“Comparison is the easiest way we have found to have our customers understand what we offer. It’s an advertisement, it’s very fast to explain.” And in regards to those brands that might not love the approach? “Our job isn’t to play it safe and be friends with everyone, obviously,” he said. “With the model itself, you’re inevitably going to ruffle a couple feathers here and there but ultimately, if it's in service of the customer, we’ll do the right thing.”
As for Italic’s referral strategy, Jeremy said they haven’t pushed it much, but attribution data backs up his theory. Post-purchase attribution (i.e. “how did you hear about us” type surveys) continually reveal friends and family as the number source of purchases, and last-touch attribution (i.e. the last touchpoint a user had before they converted) credits organic traffic. In other words, the shopper went straight to Italic to make a purchase (“for a long time we thought that was a bug but we’ve audited it”).
Jeremy notes that referral attribution will likely shift as the startup leans into more aggressive marketing, but so far it’s been the moat of the business.
“Our customers are the best ambassadors and educators because it is admittedly hard to explain the whole thing.”

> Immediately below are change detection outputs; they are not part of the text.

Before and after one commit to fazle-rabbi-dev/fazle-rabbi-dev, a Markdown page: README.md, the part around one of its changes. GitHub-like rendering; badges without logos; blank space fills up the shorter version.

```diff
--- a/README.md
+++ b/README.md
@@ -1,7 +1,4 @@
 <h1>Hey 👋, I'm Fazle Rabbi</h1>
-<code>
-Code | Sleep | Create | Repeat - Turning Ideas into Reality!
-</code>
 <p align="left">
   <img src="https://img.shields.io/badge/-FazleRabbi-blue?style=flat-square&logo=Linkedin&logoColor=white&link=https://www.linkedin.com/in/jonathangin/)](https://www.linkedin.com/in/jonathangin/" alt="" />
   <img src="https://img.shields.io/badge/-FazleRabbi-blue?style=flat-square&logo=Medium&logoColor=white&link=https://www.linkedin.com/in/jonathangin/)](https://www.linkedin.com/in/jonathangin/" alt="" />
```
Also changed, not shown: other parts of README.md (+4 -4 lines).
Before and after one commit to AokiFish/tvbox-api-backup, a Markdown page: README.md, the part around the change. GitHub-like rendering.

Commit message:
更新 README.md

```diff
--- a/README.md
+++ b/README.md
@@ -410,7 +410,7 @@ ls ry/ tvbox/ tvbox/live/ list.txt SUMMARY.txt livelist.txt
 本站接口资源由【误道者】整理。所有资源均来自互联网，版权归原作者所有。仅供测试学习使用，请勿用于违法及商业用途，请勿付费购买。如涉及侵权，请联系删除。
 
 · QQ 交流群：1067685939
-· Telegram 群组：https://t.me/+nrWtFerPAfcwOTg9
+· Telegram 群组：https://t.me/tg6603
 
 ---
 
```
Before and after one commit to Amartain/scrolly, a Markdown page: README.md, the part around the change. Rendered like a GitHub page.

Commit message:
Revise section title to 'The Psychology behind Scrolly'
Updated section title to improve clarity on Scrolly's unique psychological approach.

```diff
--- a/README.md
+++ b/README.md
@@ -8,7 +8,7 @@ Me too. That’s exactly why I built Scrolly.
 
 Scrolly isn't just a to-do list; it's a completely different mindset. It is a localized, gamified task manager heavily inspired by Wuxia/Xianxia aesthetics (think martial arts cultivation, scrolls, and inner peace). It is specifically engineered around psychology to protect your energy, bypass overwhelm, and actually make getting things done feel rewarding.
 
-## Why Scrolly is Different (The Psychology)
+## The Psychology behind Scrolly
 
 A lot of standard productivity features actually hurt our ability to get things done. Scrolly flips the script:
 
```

On changing pricing models

Italic reached a tipping point last year. Since its launch, the marketplace had relied on a membership (pay-to-shop) model to make money while it took a negative margin on products to get more manufacturers on board.
“Going back to economies of scale, as volume grew, we saw a lot of benefits in the unit costs and we started to turn green on those products while maintaining the same prices,” Jeremy explained. So Italic opened up its site to allow anyone to purchase products, enabling more people to try Italic first without having to commit to a membership. Memberships remain but they’re offered as an optional upgrade.
“After a lot of customer interviews and looking at the data, we decided on three ways we’ll make money: Membership fees, product sale commissions (like other marketplaces), and service fees for things like fulfillment, payment processing, and creative services. We want to be the most competitive in the market — the highest quality for the most competitive price to a consumer.”

On progress

Between tailwinds and hitting the pavement, the Italic team has gained enough momentum to look optimistically past its cold start problem.
“We’ve built this playbook and flywheel that are really powerful and improving. On the playbook side, we’re able to launch products with velocity, at a price point that is frankly really hard to achieve with both legacy companies and newcomers. Over the holiday season, we increased our product assortment by 50%, and this year we’ll more than double it. On the flywheel, we plan to acquire more customers, use that to acquire more merchants, and bring more products online.
We’re starting to reap the benefits of a lot of effort that took a long time. I’m really excited about taking more and more of our customers’ lifestyle shopping habits and putting the Italic spin on them.”
Comments (6)
Daniel Engels
front-end, marketing & tech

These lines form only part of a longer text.